in a horribly forward manner)
has taken us to Windermere,
and tomorrow will take us to Grasmere.
Of course I am eager to see,
first-hand, as it were,
the sources of inspiration,
but I fear Roberta’s behaviour
shall spoil the entire experience.
Speaking bluntly: she is far too light-hearted;
rather superficial if one may say such a thing,
and she flatters him, that’s the point,
she flatters him with her incompetence.
I’m afraid I find it unseemly.
The fact is,
if she continues to distract our guide from his duty as guide,
there will be a breach between Roberta and me.
The fault will lie with her:
it’s perfectly clear she came only to enjoy The View –
while I can hardly bear it, you see;
I can hardly bear the weight of this poetic air,
the air that WW breathed: such steep atmosphere.
There’s nothing for it: one must simply never travel
with one’s female companions.
And now, look:
our guide is daring to quote from ‘To the Small Celandine’
(never a favourite of mine)
and Roberta’s foolish gasps of pleasure hang on the mist.
It’s unfortunate, really, that he has been quite so taken in,
so swallowed up by what one might call
a rather ordinary attractiveness.
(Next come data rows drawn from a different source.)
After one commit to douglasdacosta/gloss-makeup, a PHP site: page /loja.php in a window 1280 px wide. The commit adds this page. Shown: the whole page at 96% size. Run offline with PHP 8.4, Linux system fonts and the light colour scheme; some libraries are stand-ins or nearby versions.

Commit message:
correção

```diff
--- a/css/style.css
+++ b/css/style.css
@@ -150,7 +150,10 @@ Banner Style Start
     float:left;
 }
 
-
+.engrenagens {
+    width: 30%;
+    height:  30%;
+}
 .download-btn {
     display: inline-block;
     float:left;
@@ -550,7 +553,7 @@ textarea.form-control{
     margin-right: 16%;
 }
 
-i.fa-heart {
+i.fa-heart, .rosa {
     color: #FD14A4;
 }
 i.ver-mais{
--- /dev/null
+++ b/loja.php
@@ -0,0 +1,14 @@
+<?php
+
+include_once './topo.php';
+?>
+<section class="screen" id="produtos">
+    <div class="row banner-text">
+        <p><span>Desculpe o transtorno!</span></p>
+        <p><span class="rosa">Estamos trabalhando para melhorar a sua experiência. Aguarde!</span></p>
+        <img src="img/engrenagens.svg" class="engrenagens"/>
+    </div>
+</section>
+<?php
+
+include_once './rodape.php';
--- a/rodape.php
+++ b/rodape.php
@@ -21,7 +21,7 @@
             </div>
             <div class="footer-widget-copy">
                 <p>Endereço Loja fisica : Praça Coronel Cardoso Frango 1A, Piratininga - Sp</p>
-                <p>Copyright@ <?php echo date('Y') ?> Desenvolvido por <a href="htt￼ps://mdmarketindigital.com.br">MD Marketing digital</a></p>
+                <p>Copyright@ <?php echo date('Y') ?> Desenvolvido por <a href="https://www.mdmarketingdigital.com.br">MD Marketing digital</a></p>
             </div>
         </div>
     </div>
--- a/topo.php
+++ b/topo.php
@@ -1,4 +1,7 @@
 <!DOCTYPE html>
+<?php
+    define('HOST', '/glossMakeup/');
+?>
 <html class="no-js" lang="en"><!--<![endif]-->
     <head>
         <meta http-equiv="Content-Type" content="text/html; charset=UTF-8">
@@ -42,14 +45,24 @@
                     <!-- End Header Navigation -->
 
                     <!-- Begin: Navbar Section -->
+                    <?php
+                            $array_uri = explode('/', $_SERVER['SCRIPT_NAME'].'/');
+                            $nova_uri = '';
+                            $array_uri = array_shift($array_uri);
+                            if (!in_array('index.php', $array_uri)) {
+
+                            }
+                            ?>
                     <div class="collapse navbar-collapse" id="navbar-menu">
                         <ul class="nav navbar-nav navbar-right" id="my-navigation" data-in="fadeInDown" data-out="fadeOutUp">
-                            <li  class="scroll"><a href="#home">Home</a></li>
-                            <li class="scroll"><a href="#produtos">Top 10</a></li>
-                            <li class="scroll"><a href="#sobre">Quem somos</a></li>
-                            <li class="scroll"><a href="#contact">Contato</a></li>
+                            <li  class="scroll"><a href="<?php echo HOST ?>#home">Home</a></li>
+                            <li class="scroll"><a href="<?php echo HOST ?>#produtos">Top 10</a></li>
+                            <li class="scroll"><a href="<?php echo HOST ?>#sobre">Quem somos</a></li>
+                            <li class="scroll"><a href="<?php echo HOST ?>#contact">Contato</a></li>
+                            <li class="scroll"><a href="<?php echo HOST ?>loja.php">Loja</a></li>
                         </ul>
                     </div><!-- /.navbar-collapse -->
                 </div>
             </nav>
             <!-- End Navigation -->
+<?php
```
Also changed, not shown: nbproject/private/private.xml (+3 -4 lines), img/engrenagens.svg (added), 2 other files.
And clearly I shall remain ignorant for the rest of the tour
about the more – intimate – details
of a poet’s life.